From there, it goes in a variety of angles to get to the core question: Where does the soul come from? While I don't think it answered the question all that well, it is a question which means a million different things to a million different people. To those who normally don't purchase anime titles, or Japanese films, it's interesting to get a feel for what is mostly a very different society from what we here in the U.S. are used to.
In general, I'd call the story side of the movie a mixed bag: It's a good story, but has a few falters along the way.
As for the DVD itself, lets break that down.
Sound: Having had no discs before where I could switch between a 5.1 and 2.0 during the movie itself, I found it to be truly a treat. The opening credits when the title flashes on alone is worth flipping between to showcase the 5.1 sound to those who don't have it. Heck, even my mother was floored by it, and she doesn't usually notice those things. The soundtrack after the opening isn't as varied as some movies, but during the combat sequences and other effects, the 5.1 track is very well done. It's like the Fifth Element, you just can't not rave about it. The Japanese 2.0 soundtrack, while not in the same class as the 5.1 track, is excellent as well.
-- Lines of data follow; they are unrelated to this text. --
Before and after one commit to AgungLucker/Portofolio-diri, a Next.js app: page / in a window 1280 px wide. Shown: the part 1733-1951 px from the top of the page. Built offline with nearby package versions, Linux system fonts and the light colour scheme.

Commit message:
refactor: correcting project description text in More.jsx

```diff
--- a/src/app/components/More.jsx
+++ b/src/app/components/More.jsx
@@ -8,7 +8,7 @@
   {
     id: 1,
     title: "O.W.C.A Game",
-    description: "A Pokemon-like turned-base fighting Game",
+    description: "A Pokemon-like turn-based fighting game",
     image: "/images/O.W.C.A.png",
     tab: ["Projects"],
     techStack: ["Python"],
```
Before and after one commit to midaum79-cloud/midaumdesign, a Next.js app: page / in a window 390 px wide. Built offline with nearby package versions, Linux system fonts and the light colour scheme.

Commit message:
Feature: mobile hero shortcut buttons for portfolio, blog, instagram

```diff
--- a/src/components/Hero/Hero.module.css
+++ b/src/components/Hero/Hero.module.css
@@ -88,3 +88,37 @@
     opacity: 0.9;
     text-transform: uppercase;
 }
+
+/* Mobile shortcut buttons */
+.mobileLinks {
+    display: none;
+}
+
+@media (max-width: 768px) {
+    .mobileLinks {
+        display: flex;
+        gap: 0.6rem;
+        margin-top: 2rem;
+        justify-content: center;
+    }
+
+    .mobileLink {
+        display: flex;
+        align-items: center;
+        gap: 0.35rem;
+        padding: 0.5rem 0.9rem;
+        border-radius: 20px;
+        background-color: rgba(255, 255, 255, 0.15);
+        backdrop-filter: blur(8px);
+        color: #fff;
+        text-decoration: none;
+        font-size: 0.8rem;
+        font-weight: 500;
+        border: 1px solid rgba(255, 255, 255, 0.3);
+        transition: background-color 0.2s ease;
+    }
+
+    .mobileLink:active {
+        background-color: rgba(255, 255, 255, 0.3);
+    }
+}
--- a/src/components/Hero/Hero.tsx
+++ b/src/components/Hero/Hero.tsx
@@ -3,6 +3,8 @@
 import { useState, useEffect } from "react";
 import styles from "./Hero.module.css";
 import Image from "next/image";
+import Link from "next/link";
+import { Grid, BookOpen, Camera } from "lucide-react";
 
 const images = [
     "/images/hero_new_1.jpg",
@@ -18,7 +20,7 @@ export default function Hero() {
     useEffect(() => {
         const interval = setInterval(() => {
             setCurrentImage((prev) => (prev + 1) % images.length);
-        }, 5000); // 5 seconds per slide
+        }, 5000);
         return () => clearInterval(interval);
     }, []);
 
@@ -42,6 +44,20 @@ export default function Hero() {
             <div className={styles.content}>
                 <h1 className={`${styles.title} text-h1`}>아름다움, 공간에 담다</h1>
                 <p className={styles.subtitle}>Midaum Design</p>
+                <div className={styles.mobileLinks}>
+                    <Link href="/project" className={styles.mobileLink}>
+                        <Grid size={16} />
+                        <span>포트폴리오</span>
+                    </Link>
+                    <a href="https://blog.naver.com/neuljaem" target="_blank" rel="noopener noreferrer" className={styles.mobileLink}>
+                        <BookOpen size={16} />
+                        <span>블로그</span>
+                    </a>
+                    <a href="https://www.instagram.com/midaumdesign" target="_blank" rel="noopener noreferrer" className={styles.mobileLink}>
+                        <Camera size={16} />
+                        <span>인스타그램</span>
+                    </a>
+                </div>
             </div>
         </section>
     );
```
Video: I've heard some talk on the newsgroups that during one sequence in particular that there was a lot of artifacting on a police officers helmet where it says "Police". Later dissemination found that this is visible on the LD released previously, as well as the VHS tape. So, ignore that comment and don't let it sway you to not picking this disc up. The video is spectacular.
The menus are kind of bland... that comes from being spoiled by Pioneer and their animated menus and sounds and whiz-bang stuff. The character information, world background and other text screens are well presented, though as some had hoped, no storyboards are to be found. Other than that, it's a decent system.
Packaging comes in the form of a keepcase with the standard cover seen on the other media releases of GitS.
All in all, it's definitely a disc to have in most home theater enthusiasts library for a showcase. Anime fans who passed on the Laserdisc should pick this up definitely, as well as those upgrading from VHS. As you can tell by the list on the main page, there aren't many anime titles out at the moment. So take a chance, pick a few up. You may find yourself enjoying them more than you would think!
English Dolby Digital 5.1,Japanese Dolby SurroundJapanese and English subtitles,Original Theatrical Trailer,30 minute "Making Of" documentary
Toshiba CF36H50 36" TV, Pioneer 414 codefree DVD player, Sony STR-DE915 DD receiver, Monster S-Video cable and Sony speakers.